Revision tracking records

=== Begin Enclosure ===

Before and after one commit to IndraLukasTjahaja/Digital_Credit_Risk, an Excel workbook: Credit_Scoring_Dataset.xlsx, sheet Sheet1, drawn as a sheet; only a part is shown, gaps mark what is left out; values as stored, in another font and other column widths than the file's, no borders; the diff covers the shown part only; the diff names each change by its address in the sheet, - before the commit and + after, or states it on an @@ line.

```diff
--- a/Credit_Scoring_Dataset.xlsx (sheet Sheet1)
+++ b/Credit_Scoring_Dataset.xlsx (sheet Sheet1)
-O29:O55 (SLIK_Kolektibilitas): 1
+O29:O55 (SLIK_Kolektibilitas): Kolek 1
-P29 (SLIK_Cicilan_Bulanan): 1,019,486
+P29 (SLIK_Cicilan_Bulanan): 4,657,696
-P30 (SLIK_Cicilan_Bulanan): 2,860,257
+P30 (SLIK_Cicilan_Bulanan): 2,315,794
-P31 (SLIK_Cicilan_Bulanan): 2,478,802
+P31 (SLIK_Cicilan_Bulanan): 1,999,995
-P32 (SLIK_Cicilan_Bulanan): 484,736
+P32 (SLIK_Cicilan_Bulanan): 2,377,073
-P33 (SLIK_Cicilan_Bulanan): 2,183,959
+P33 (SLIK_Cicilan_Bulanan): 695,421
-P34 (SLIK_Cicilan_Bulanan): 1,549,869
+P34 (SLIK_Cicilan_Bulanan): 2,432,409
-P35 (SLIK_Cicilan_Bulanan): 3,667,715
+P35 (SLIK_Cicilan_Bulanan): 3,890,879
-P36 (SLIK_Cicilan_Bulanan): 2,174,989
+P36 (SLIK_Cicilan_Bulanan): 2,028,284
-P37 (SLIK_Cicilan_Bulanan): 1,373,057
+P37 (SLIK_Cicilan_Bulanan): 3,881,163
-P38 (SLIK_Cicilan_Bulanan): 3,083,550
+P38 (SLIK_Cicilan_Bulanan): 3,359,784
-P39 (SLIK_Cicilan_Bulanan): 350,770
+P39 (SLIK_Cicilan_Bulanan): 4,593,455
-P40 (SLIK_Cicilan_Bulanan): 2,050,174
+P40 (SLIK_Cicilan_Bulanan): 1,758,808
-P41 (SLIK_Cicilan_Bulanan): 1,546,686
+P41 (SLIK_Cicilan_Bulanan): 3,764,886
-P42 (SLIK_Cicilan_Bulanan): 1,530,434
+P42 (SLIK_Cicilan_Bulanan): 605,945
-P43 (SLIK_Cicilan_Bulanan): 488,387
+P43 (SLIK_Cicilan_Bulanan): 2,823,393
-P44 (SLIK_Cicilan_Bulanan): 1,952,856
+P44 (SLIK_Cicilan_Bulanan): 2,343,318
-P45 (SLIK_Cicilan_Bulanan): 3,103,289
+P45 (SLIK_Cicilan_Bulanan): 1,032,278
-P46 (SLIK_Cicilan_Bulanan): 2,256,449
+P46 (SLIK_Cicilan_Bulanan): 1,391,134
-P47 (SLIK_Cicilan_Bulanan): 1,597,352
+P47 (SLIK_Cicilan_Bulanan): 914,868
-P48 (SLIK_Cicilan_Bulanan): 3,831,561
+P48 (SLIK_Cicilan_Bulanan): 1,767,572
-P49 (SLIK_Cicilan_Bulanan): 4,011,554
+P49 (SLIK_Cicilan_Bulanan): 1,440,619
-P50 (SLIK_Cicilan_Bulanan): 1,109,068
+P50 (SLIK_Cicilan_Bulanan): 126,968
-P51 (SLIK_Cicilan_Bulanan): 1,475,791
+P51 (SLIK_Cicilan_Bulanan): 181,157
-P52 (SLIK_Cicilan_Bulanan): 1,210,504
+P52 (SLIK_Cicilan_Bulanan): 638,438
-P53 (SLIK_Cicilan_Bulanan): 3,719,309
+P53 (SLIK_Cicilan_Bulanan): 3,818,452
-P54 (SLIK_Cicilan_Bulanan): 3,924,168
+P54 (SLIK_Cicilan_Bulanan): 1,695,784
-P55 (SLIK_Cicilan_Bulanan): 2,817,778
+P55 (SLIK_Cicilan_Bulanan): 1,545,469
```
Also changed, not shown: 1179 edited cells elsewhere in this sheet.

=== End Enclosure ===

What you are asked to do
When you copy the data, keep every line word for word.

Response
Before and after one commit to IndraLukasTjahaja/Digital_Credit_Risk, an Excel workbook: Credit_Scoring_Dataset.xlsx, sheet Sheet1, drawn as a sheet; only a part is shown, gaps mark what is left out; values as stored, in another font and other column widths than the file's, no borders; the diff covers the shown part only; the diff names each change by its address in the sheet, - before the commit and + after, or states it on an @@ line.

```diff
--- a/Credit_Scoring_Dataset.xlsx (sheet Sheet1)
+++ b/Credit_Scoring_Dataset.xlsx (sheet Sheet1)
-O29:O55 (SLIK_Kolektibilitas): 1
+O29:O55 (SLIK_Kolektibilitas): Kolek 1
-P29 (SLIK_Cicilan_Bulanan): 1,019,486
+P29 (SLIK_Cicilan_Bulanan): 4,657,696
-P30 (SLIK_Cicilan_Bulanan): 2,860,257
+P30 (SLIK_Cicilan_Bulanan): 2,315,794
-P31 (SLIK_Cicilan_Bulanan): 2,478,802
+P31 (SLIK_Cicilan_Bulanan): 1,999,995
-P32 (SLIK_Cicilan_Bulanan): 484,736
+P32 (SLIK_Cicilan_Bulanan): 2,377,073
-P33 (SLIK_Cicilan_Bulanan): 2,183,959
+P33 (SLIK_Cicilan_Bulanan): 695,421
-P34 (SLIK_Cicilan_Bulanan): 1,549,869
+P34 (SLIK_Cicilan_Bulanan): 2,432,409
-P35 (SLIK_Cicilan_Bulanan): 3,667,715
+P35 (SLIK_Cicilan_Bulanan): 3,890,879
-P36 (SLIK_Cicilan_Bulanan): 2,174,989
+P36 (SLIK_Cicilan_Bulanan): 2,028,284
-P37 (SLIK_Cicilan_Bulanan): 1,373,057
+P37 (SLIK_Cicilan_Bulanan): 3,881,163
-P38 (SLIK_Cicilan_Bulanan): 3,083,550
+P38 (SLIK_Cicilan_Bulanan): 3,359,784
-P39 (SLIK_Cicilan_Bulanan): 350,770
+P39 (SLIK_Cicilan_Bulanan): 4,593,455
-P40 (SLIK_Cicilan_Bulanan): 2,050,174
+P40 (SLIK_Cicilan_Bulanan): 1,758,808
-P41 (SLIK_Cicilan_Bulanan): 1,546,686
+P41 (SLIK_Cicilan_Bulanan): 3,764,886
-P42 (SLIK_Cicilan_Bulanan): 1,530,434
+P42 (SLIK_Cicilan_Bulanan): 605,945
-P43 (SLIK_Cicilan_Bulanan): 488,387
+P43 (SLIK_Cicilan_Bulanan): 2,823,393
-P44 (SLIK_Cicilan_Bulanan): 1,952,856
+P44 (SLIK_Cicilan_Bulanan): 2,343,318
-P45 (SLIK_Cicilan_Bulanan): 3,103,289
+P45 (SLIK_Cicilan_Bulanan): 1,032,278
-P46 (SLIK_Cicilan_Bulanan): 2,256,449
+P46 (SLIK_Cicilan_Bulanan): 1,391,134
-P47 (SLIK_Cicilan_Bulanan): 1,597,352
+P47 (SLIK_Cicilan_Bulanan): 914,868
-P48 (SLIK_Cicilan_Bulanan): 3,831,561
+P48 (SLIK_Cicilan_Bulanan): 1,767,572
-P49 (SLIK_Cicilan_Bulanan): 4,011,554
+P49 (SLIK_Cicilan_Bulanan): 1,440,619
-P50 (SLIK_Cicilan_Bulanan): 1,109,068
+P50 (SLIK_Cicilan_Bulanan): 126,968
-P51 (SLIK_Cicilan_Bulanan): 1,475,791
+P51 (SLIK_Cicilan_Bulanan): 181,157
-P52 (SLIK_Cicilan_Bulanan): 1,210,504
+P52 (SLIK_Cicilan_Bulanan): 638,438
-P53 (SLIK_Cicilan_Bulanan): 3,719,309
+P53 (SLIK_Cicilan_Bulanan): 3,818,452
-P54 (SLIK_Cicilan_Bulanan): 3,924,168
+P54 (SLIK_Cicilan_Bulanan): 1,695,784
-P55 (SLIK_Cicilan_Bulanan): 2,817,778
+P55 (SLIK_Cicilan_Bulanan): 1,545,469
```
Also changed, not shown: 1179 edited cells elsewhere in this sheet.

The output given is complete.